Increase college and university awareness of student loan debt. Both institutions and the federal government need to do a better job tracking the health of the college financing system and its borrowers, especially how many students graduate or drop out with excessive loan debt. The Department of Education's National Student Loan Data System, a useful tool designed for borrowers of federal loans to keep track of their repayment status, should be expanded to include private student loans. Expanding the NSLDS would enable students and parents to generate annual reports detailing their average loan debt at graduation. At the institutional level, schools should certify private student loans and counsel students about borrowing federal loans first and minimizing debt.

Restore the bankruptcy discharge for federal and private student loans. Having student loan debt forgiven through bankruptcy is not a panacea, but it does provide borrowers an opportunity for a clean slate. Moreover, when faced with the prospect of losing loans to a bankruptcy discharge, lenders will be more likely to offer borrowers compromises and alternatives to enable the borrower to continue repaying the debt.

Overhaul federal student loan programs to provide more rational loan limits based on the borrower's projected ability to repay.
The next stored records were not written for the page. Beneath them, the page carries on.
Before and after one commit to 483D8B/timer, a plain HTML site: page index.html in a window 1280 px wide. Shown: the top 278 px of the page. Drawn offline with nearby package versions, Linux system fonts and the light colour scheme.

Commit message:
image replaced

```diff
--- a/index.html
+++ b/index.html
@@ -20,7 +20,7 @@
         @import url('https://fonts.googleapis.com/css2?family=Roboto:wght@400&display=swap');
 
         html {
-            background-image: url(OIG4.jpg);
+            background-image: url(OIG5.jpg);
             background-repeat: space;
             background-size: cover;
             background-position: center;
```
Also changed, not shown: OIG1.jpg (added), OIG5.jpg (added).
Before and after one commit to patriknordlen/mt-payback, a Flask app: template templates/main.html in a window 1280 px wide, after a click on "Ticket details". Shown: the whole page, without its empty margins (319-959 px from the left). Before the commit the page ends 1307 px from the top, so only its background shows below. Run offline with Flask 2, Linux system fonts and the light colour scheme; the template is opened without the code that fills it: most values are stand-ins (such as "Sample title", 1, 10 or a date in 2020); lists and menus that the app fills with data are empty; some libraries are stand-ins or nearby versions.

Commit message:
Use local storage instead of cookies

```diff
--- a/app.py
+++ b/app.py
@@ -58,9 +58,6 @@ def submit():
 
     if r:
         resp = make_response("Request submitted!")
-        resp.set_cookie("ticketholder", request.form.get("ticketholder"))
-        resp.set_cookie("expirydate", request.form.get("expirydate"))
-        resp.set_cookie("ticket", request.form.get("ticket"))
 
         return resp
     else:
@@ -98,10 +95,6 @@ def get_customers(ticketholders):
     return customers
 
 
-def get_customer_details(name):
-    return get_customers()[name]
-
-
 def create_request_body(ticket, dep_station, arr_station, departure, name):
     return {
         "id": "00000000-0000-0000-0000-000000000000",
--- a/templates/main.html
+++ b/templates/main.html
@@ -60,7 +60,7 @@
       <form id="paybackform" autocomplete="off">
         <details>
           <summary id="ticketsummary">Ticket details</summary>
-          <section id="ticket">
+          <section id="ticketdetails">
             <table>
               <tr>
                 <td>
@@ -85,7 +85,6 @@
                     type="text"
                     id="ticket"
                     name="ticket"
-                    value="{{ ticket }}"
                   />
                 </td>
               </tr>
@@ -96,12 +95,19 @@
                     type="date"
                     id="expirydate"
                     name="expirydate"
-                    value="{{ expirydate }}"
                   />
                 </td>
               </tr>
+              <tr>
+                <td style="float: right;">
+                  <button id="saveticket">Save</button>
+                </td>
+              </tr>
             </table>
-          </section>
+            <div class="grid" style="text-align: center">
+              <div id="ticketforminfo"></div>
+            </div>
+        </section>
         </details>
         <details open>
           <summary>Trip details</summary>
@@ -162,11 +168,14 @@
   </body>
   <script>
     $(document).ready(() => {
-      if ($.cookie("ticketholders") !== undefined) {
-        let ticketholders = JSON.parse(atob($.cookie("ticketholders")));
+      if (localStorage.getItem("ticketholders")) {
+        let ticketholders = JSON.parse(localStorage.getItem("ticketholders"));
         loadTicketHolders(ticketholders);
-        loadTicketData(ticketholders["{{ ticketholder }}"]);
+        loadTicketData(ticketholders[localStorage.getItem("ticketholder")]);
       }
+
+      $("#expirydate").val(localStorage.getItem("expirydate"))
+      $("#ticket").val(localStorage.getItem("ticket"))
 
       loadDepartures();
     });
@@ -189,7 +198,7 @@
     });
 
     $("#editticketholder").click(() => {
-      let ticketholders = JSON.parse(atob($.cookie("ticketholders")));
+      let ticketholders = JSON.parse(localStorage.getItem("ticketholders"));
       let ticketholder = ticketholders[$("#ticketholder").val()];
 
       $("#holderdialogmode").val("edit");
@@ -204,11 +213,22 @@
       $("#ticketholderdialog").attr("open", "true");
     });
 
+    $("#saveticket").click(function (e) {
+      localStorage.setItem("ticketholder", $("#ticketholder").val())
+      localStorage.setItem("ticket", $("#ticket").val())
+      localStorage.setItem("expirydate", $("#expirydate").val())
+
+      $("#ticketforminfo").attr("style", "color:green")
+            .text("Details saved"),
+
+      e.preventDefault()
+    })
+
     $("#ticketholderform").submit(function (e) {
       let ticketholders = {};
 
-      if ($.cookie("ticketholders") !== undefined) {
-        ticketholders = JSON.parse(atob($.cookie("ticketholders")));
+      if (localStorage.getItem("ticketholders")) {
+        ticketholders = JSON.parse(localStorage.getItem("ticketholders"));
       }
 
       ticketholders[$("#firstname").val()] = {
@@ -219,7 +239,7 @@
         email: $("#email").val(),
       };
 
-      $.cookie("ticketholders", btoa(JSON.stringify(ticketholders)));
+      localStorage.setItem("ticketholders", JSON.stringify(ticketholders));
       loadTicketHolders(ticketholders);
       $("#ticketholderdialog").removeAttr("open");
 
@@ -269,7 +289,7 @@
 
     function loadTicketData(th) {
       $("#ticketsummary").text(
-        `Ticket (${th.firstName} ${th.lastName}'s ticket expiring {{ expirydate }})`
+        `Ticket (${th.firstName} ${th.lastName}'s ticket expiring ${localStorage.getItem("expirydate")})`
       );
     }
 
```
Stafford, Perkins, and PLUS loans-the main federal education loans-should be replaced with a single student loan with limits based on the ability to repay.

The aggregate loan limit, or total debt, a borrower could take on would equal the projected starting salary (based on field of study, among other factors) at graduation.

This aggregate limit would include all previous education debt, such as loans taken out for a completed associate's degree if a student is now enrolling in a bachelor's degree program. The annual loan limit would be determined by dividing the aggregate loan limit by the number of years of the educational program.

The rationale for this system of aggregate and annual limits is to prevent the student from borrowing the full debt load early, then having no money left over for the ensuing years of education. While this would apply to federal loans only, such limits would provide clear signals to private lenders and borrowers about what affordable loan levels should be.


As the tuition at U.S. colleges and universities grows more expensive each year, the number of students who graduate with excessive debt swells. Students, as well as their parents and institutions, must be better informed about their loan and repayment options. Increased awareness about the dangers of debt and improved assistance for borrowers in distress will help graduates enter the professional world on more solid footing.

Mark Kantrowitz is the publisher of and